--- Exercise details ---
From the first line to the last, write out the records exactly, leaving the pictures behind.

--- Dataset excerpts ---
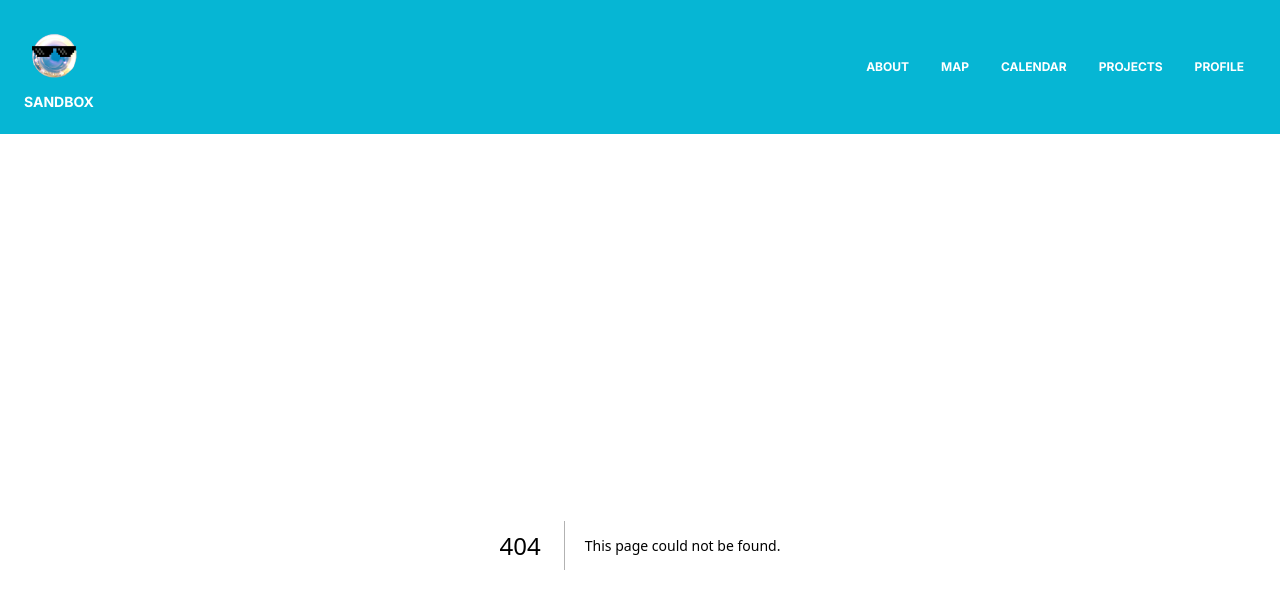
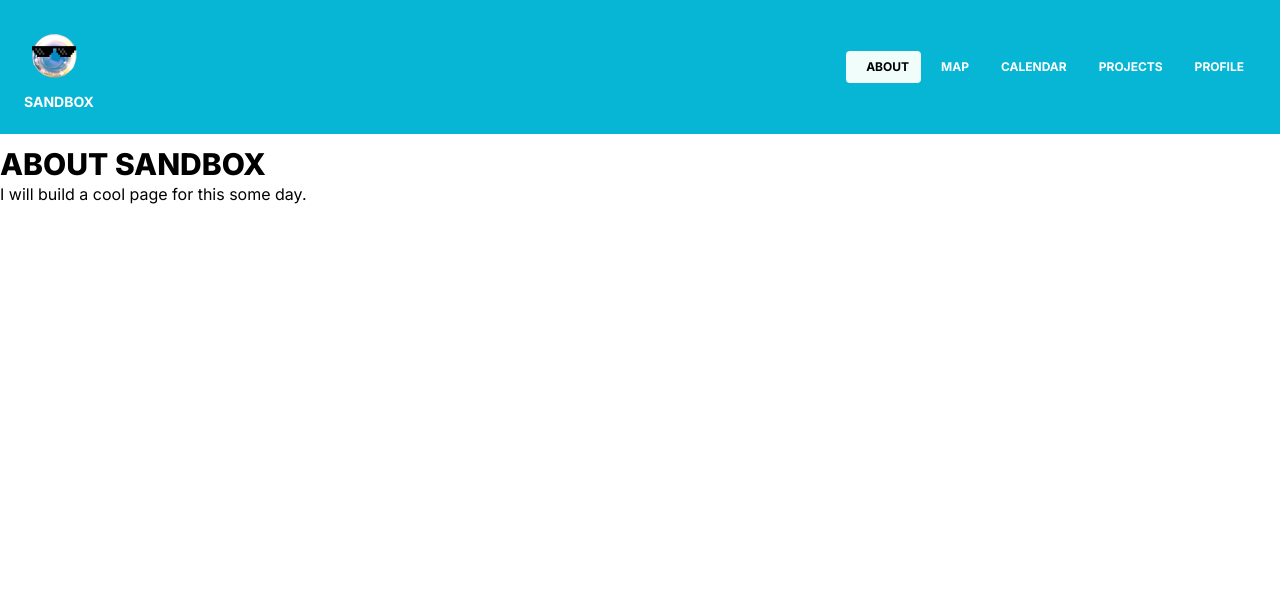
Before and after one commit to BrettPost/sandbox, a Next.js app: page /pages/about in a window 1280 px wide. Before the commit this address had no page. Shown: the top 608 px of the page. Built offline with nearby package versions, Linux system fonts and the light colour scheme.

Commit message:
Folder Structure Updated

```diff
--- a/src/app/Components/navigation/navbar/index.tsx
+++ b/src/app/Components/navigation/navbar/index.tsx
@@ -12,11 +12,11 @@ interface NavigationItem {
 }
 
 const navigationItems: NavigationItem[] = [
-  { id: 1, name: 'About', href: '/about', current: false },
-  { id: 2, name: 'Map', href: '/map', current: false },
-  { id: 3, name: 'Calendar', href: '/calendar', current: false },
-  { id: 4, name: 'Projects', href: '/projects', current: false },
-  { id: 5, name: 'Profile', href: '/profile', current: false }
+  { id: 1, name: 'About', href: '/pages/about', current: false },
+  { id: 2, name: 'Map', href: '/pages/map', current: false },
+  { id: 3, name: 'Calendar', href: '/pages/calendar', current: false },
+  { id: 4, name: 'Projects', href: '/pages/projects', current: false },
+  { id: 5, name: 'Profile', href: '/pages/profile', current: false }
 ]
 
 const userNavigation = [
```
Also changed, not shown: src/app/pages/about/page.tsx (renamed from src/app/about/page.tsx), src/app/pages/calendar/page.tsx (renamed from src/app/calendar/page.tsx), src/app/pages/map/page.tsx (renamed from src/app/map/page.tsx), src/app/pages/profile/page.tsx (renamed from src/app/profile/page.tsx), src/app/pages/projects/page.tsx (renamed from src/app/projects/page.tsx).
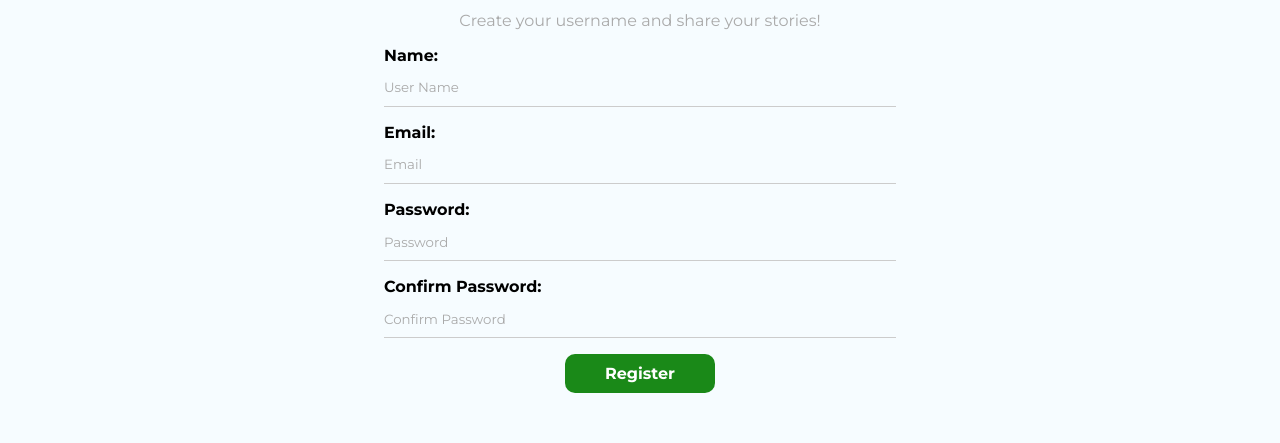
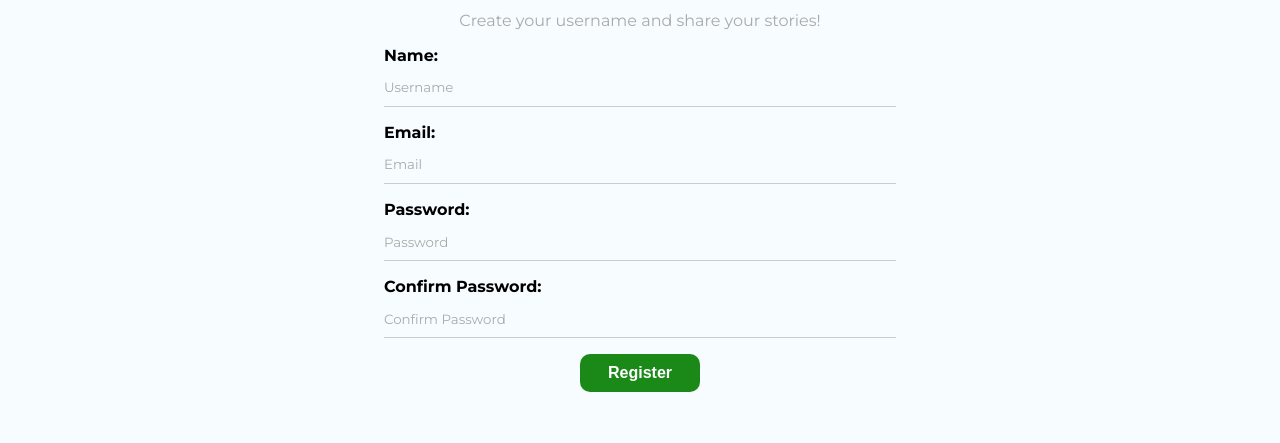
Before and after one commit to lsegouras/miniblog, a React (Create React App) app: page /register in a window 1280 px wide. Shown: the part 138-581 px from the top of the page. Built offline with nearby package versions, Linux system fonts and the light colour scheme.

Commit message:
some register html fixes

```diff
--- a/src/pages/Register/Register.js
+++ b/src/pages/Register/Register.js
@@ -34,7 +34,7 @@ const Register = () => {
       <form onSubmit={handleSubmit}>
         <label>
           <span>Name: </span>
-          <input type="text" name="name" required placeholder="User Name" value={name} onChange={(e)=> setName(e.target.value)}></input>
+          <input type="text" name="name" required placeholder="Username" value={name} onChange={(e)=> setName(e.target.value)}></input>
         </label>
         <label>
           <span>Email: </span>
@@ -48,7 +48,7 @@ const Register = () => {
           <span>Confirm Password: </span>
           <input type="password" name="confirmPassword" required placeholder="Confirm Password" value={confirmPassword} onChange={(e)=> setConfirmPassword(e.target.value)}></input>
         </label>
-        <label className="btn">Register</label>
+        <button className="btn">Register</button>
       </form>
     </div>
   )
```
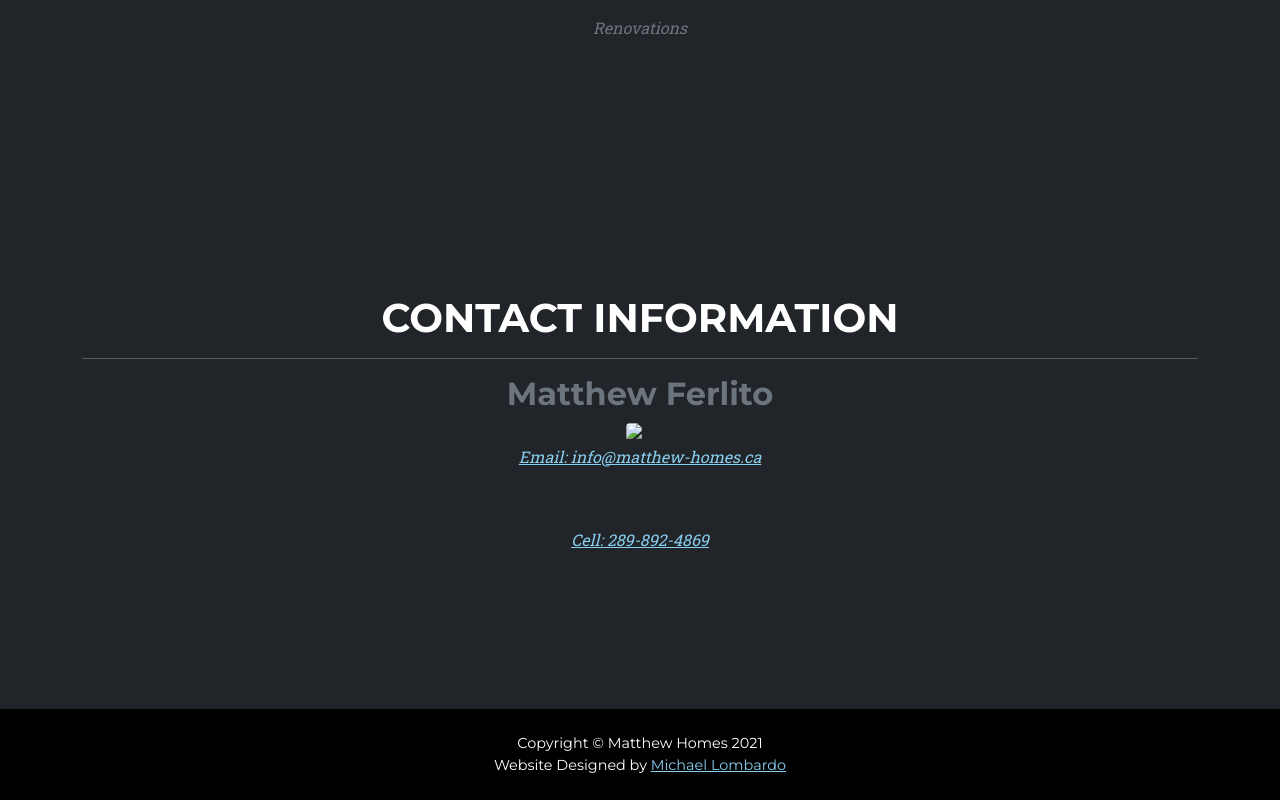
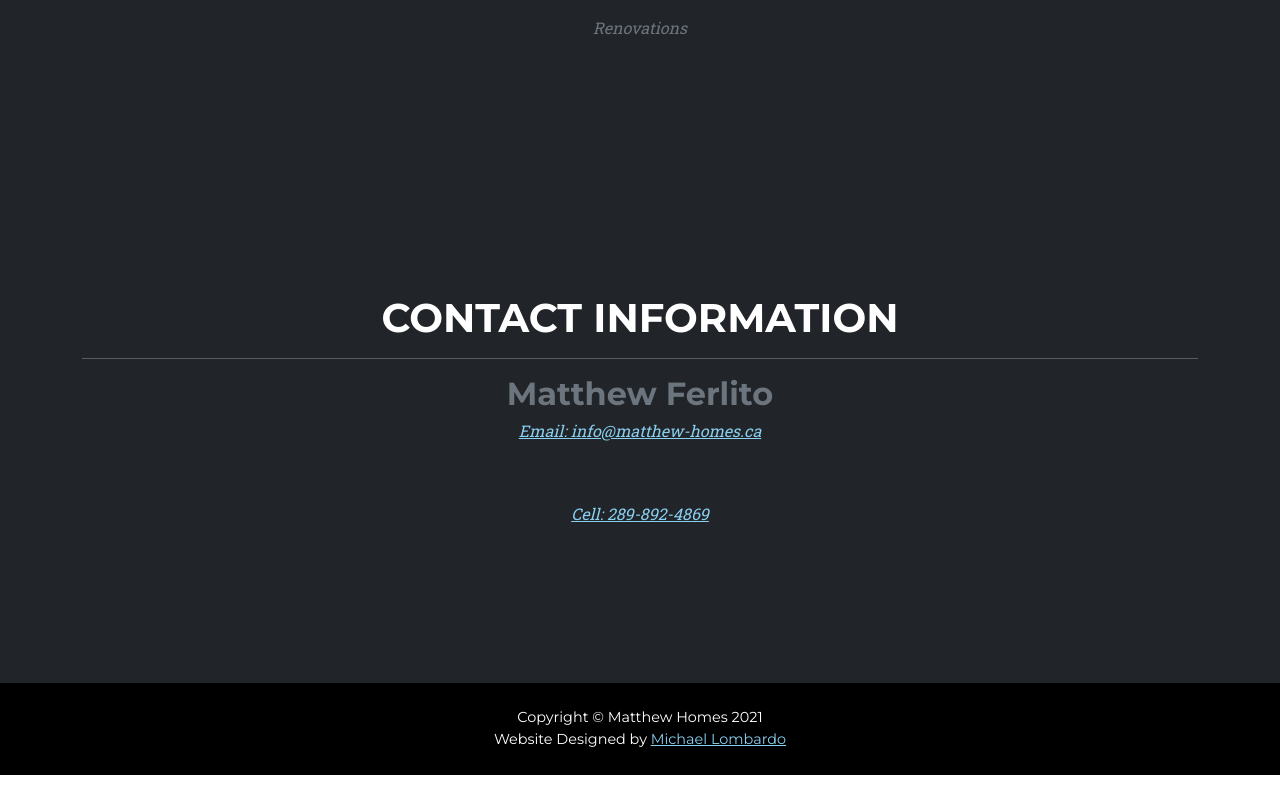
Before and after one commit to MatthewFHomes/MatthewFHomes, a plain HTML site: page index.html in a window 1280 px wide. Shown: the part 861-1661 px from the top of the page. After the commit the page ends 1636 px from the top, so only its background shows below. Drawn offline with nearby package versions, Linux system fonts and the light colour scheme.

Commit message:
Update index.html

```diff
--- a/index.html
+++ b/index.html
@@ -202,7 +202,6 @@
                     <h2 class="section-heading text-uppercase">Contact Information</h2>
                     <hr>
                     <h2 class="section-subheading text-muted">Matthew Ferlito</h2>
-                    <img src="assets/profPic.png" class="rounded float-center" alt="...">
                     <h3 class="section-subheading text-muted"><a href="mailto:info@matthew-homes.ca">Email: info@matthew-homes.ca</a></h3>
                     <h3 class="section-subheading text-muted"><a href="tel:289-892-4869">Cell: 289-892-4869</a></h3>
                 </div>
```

--- Answer space ---
Before and after one commit to BrettPost/sandbox, a Next.js app: page /pages/about in a window 1280 px wide. Before the commit this address had no page. Shown: the top 608 px of the page. Built offline with nearby package versions, Linux system fonts and the light colour scheme.

Commit message:
Folder Structure Updated

```diff
--- a/src/app/Components/navigation/navbar/index.tsx
+++ b/src/app/Components/navigation/navbar/index.tsx
@@ -12,11 +12,11 @@ interface NavigationItem {
 }
 
 const navigationItems: NavigationItem[] = [
-  { id: 1, name: 'About', href: '/about', current: false },
-  { id: 2, name: 'Map', href: '/map', current: false },
-  { id: 3, name: 'Calendar', href: '/calendar', current: false },
-  { id: 4, name: 'Projects', href: '/projects', current: false },
-  { id: 5, name: 'Profile', href: '/profile', current: false }
+  { id: 1, name: 'About', href: '/pages/about', current: false },
+  { id: 2, name: 'Map', href: '/pages/map', current: false },
+  { id: 3, name: 'Calendar', href: '/pages/calendar', current: false },
+  { id: 4, name: 'Projects', href: '/pages/projects', current: false },
+  { id: 5, name: 'Profile', href: '/pages/profile', current: false }
 ]
 
 const userNavigation = [
```
Also changed, not shown: src/app/pages/about/page.tsx (renamed from src/app/about/page.tsx), src/app/pages/calendar/page.tsx (renamed from src/app/calendar/page.tsx), src/app/pages/map/page.tsx (renamed from src/app/map/page.tsx), src/app/pages/profile/page.tsx (renamed from src/app/profile/page.tsx), src/app/pages/projects/page.tsx (renamed from src/app/projects/page.tsx).
Before and after one commit to lsegouras/miniblog, a React (Create React App) app: page /register in a window 1280 px wide. Shown: the part 138-581 px from the top of the page. Built offline with nearby package versions, Linux system fonts and the light colour scheme.

Commit message:
some register html fixes

```diff
--- a/src/pages/Register/Register.js
+++ b/src/pages/Register/Register.js
@@ -34,7 +34,7 @@ const Register = () => {
       <form onSubmit={handleSubmit}>
         <label>
           <span>Name: </span>
-          <input type="text" name="name" required placeholder="User Name" value={name} onChange={(e)=> setName(e.target.value)}></input>
+          <input type="text" name="name" required placeholder="Username" value={name} onChange={(e)=> setName(e.target.value)}></input>
         </label>
         <label>
           <span>Email: </span>
@@ -48,7 +48,7 @@ const Register = () => {
           <span>Confirm Password: </span>
           <input type="password" name="confirmPassword" required placeholder="Confirm Password" value={confirmPassword} onChange={(e)=> setConfirmPassword(e.target.value)}></input>
         </label>
-        <label className="btn">Register</label>
+        <button className="btn">Register</button>
       </form>
     </div>
   )
```
Before and after one commit to MatthewFHomes/MatthewFHomes, a plain HTML site: page index.html in a window 1280 px wide. Shown: the part 861-1661 px from the top of the page. After the commit the page ends 1636 px from the top, so only its background shows below. Drawn offline with nearby package versions, Linux system fonts and the light colour scheme.

Commit message:
Update index.html

```diff
--- a/index.html
+++ b/index.html
@@ -202,7 +202,6 @@
                     <h2 class="section-heading text-uppercase">Contact Information</h2>
                     <hr>
                     <h2 class="section-subheading text-muted">Matthew Ferlito</h2>
-                    <img src="assets/profPic.png" class="rounded float-center" alt="...">
                     <h3 class="section-subheading text-muted"><a href="mailto:info@matthew-homes.ca">Email: info@matthew-homes.ca</a></h3>
                     <h3 class="section-subheading text-muted"><a href="tel:289-892-4869">Cell: 289-892-4869</a></h3>
                 </div>
```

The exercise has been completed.